In Search of Eco-Salvation

Great piece by Frank Furedi over at Spiked on how, like a stinking sewage effluent pipe, global warming-as-religion is spilling over into, and fouling the clear waters of traditional religion.

In recent years, some in the church have sought to gain the public’s ear through the greening of traditional doctrines, and Christ the Saviour is fast becoming Christ the environmental activist... Church leaders have embraced the rituals of eco-morality to demonstrate their commitment to a higher good. Absolution through carbon offsets appears to be the way forward... As far as some Vatican leaders are concerned, offsetting carbon emissions plays a role analogous to that of fasting or self-mortification in previous times... Through an implicit reinterpretation of classical dogma, the sanctity of nature and all creation displaces the traditional focus on the sanctity of human beings.
His criticism is not limited to the Catholic church, or even to Christianity, as the following anecdote illustrates (WARNING: swallow coffee before reading).
Eco-spirituality is also seen as a moral resource that can transcend cultural and religious differences. This summer, the 9th Islamic Fayre in Bristol promoted an eco theme. ‘Islam is a religion of peace but is also known as a religion of nature’, stated Rizwan Ahmed, the event’s organiser. And Farooq Siddique, community development officer of the British Muslim Cultural Society noted that the ‘event is also about bringing communities together’. The hope that the appeal of eco-spirituality could counteract the influence of radical jihadist sentiments has encouraged British officialdom to support such initiatives. [emphasis added]
Well, wouldn't that be nice... if it were remotely connected to reality. The over-arching ethic Furedi depicts calls to mind this.
...many false prophets will appear and deceive many people. Because of the increase of wickedness, the love of most will grow cold, but he who stands firm to the end will be saved.
It's interesting, now that I think about it, how misplaced worry about things getting warm (and therefore more friendly to life) goes hand-in-hand with peoples' love for God growing cold.
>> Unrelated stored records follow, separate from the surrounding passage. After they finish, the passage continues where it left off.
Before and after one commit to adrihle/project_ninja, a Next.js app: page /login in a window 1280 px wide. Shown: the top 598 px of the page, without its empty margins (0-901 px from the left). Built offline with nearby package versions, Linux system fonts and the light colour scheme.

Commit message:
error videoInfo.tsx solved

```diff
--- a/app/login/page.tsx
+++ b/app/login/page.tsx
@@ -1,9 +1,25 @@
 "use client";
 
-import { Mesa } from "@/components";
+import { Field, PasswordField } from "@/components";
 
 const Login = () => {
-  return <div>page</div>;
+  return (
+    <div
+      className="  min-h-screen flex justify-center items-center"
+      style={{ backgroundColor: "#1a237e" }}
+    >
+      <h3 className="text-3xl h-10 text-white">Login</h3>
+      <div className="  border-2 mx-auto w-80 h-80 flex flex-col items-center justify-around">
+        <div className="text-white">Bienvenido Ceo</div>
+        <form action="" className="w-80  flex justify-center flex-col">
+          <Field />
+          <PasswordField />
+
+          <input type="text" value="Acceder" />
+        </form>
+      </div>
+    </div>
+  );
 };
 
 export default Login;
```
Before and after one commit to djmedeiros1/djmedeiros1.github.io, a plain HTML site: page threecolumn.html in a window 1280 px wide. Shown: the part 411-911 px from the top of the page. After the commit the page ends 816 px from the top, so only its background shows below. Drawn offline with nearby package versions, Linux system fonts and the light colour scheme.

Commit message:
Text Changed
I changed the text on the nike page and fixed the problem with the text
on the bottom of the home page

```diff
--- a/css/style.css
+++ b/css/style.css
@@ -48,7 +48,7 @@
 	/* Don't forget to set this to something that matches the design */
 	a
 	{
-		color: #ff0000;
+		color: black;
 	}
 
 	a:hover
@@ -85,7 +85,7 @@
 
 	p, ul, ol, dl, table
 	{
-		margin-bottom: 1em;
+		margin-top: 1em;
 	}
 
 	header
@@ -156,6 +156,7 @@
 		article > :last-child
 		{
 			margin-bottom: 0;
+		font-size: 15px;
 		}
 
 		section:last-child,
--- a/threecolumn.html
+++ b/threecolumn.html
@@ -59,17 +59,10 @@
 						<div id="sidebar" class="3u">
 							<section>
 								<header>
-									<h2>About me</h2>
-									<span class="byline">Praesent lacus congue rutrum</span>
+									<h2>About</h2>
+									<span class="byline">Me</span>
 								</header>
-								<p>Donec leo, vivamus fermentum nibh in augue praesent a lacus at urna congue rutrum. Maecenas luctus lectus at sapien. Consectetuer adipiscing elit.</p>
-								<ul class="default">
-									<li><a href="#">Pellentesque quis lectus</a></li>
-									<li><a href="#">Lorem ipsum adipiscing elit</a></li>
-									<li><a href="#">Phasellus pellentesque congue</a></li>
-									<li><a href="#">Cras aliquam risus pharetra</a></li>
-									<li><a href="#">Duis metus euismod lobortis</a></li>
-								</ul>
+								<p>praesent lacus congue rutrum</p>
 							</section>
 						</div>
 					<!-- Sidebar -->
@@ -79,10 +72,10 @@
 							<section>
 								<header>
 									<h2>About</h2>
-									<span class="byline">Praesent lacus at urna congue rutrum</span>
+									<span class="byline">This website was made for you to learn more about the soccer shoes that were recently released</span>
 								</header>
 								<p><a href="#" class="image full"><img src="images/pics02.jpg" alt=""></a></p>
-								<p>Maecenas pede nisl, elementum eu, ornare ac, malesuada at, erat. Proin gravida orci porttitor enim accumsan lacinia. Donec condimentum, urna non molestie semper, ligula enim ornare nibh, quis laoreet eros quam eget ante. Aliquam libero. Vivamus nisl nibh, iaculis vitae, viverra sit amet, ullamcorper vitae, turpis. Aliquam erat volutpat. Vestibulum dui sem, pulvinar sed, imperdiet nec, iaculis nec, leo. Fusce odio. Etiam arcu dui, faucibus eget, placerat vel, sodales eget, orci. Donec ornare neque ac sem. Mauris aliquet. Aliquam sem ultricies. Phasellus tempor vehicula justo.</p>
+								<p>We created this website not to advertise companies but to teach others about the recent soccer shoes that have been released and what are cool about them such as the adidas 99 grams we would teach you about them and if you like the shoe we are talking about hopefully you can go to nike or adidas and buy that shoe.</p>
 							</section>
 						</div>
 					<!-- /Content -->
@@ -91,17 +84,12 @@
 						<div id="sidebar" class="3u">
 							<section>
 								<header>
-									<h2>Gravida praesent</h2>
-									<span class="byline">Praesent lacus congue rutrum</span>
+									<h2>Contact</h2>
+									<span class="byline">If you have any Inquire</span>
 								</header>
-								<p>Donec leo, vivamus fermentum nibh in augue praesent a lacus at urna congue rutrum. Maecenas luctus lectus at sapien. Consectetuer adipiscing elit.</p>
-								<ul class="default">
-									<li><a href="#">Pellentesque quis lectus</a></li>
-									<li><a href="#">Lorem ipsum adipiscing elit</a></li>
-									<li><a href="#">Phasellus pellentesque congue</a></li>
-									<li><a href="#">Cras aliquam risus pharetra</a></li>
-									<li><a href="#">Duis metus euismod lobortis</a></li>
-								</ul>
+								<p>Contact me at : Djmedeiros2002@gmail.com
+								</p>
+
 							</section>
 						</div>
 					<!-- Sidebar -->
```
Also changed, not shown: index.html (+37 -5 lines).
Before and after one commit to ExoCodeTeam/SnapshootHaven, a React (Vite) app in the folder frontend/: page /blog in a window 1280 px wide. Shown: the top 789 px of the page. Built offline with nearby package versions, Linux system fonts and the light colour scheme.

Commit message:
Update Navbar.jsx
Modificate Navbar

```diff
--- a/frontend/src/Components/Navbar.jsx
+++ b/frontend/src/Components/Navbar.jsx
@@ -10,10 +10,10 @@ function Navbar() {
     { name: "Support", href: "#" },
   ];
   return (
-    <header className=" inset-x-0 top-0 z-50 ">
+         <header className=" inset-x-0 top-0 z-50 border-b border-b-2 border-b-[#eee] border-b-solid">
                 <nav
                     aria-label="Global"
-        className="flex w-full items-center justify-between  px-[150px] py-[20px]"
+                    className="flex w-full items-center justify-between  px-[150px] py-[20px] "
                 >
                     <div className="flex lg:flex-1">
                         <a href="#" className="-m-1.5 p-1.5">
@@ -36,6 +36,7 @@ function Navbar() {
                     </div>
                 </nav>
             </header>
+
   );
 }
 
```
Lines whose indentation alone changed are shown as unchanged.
Furedi concludes forcefully:
...eco-spirituality cannot really compensate for the loss of traditional moral authority. Indeed the very embrace of the environmentalist agenda can only accelerate the decline of institutions that cannot give meaning to the religious doctrines on which they were founded. The shift away from God towards nature inevitably leads to a world where the pronouncements of environmentalist experts trump those of the priesthood. It will be interesting to see what will remain of traditional religion as prophecy and revelation is displaced by computerised climate models.